[DATA FOR REVIEW]

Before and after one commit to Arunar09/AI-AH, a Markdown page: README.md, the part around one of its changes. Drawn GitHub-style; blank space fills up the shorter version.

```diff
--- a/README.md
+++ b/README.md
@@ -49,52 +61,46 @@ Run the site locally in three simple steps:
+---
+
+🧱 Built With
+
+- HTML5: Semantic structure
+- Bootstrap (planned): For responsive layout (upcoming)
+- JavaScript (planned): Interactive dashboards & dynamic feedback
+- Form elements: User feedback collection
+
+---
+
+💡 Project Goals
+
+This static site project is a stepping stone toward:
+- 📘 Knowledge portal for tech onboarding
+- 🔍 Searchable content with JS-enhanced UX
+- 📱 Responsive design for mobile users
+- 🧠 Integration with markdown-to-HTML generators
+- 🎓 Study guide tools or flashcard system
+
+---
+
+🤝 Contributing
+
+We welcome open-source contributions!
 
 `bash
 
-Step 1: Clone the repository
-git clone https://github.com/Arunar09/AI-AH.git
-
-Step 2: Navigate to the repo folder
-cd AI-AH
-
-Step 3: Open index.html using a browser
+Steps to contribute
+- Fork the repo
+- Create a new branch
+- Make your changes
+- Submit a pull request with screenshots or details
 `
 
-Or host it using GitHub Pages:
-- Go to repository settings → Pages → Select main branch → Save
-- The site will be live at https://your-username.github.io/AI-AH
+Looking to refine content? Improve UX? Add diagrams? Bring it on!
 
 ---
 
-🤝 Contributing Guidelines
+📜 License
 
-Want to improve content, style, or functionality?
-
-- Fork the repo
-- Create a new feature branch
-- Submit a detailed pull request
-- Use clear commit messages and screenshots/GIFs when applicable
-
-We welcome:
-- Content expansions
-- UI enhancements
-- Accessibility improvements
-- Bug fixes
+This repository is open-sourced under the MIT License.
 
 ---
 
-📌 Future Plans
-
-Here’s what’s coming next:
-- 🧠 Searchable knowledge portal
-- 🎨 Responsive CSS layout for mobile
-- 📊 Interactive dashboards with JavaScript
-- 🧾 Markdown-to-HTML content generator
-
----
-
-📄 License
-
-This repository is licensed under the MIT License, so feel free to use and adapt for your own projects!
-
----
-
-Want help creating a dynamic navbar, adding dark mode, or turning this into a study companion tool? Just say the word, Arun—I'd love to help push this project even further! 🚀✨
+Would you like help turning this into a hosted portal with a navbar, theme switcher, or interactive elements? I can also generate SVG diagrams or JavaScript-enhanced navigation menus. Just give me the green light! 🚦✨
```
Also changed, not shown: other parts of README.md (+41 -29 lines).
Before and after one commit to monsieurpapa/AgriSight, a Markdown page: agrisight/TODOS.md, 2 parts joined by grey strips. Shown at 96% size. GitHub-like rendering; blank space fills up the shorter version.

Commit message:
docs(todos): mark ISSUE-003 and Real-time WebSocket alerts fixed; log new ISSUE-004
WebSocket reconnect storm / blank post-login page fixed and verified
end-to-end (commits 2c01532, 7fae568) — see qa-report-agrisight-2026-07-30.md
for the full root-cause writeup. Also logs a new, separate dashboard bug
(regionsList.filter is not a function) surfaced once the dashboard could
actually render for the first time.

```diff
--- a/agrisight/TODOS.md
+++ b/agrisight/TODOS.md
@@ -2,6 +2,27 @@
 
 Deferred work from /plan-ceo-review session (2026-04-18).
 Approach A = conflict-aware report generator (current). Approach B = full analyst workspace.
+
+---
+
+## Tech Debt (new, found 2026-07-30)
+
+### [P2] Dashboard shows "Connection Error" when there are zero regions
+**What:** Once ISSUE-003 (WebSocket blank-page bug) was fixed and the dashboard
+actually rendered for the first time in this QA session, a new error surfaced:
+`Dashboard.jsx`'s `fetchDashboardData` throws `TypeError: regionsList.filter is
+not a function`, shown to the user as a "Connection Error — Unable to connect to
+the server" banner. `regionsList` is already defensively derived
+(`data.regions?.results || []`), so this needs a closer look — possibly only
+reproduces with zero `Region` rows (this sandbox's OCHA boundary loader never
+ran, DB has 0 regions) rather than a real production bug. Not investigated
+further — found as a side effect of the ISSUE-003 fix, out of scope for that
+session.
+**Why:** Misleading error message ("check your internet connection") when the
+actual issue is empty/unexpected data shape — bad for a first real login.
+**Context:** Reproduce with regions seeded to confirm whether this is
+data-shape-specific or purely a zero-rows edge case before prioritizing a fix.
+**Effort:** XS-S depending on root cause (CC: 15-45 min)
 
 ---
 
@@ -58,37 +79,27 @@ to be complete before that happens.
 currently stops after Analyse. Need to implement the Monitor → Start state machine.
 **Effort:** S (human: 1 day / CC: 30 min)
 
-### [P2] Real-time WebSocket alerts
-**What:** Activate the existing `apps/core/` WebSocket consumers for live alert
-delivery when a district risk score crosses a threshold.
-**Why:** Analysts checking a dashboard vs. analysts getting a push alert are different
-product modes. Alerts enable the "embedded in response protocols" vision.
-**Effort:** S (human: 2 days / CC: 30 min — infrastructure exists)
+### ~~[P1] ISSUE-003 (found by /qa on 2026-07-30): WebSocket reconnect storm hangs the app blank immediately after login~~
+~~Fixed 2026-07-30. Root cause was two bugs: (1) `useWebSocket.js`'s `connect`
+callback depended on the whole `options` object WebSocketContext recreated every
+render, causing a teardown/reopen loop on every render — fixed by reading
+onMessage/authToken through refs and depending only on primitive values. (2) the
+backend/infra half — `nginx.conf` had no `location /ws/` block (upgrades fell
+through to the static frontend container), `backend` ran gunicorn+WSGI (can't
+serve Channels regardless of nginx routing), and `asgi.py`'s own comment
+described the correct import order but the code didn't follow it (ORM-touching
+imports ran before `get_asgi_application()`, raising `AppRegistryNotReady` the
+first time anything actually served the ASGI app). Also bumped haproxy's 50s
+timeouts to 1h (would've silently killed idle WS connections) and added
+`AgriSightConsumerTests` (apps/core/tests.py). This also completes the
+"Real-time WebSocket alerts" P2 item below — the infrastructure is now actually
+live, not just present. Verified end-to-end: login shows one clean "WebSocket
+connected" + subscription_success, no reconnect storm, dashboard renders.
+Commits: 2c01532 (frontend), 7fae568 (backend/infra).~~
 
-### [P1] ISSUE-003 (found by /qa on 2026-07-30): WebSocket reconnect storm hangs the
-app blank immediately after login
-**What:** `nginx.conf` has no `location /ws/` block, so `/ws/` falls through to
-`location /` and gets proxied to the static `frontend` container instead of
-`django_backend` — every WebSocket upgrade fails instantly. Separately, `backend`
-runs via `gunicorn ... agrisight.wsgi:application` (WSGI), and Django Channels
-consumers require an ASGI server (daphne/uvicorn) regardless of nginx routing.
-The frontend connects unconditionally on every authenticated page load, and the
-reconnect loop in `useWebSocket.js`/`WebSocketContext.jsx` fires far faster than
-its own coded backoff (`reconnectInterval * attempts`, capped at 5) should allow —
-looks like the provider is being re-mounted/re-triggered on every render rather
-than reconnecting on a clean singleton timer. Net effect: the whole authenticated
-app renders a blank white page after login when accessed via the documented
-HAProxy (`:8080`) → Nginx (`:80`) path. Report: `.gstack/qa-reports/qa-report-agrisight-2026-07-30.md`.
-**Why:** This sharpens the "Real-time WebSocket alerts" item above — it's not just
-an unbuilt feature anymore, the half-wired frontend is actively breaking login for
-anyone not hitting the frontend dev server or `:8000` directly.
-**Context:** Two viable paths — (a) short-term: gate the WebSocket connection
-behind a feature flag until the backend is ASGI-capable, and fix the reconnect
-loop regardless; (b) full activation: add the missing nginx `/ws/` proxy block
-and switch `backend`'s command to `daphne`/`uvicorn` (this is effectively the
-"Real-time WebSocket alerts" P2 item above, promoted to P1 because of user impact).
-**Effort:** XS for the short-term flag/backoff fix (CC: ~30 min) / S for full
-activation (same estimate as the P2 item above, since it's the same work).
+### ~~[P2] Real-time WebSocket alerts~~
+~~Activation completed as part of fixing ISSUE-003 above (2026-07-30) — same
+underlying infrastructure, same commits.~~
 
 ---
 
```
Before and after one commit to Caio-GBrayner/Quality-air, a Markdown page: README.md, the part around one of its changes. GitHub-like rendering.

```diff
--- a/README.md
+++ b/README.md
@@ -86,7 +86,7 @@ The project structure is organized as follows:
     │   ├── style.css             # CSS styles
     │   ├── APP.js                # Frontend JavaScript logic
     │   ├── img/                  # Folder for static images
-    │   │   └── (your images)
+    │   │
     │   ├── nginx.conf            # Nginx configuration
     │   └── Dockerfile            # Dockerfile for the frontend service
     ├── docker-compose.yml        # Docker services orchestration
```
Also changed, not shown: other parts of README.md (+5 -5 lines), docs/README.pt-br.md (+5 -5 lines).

[/DATA FOR REVIEW]

- [TASK OBJECTIVE] Among the records, find all lines that include the string "first" and return them.

- [ANSWER TO THE EXERCISE]
actually render for the first time.
+actually rendered for the first time in this QA session, a new error surfaced:
+actual issue is empty/unexpected data shape — bad for a first real login.
+first time anything actually served the ASGI app). Also bumped haproxy's 50s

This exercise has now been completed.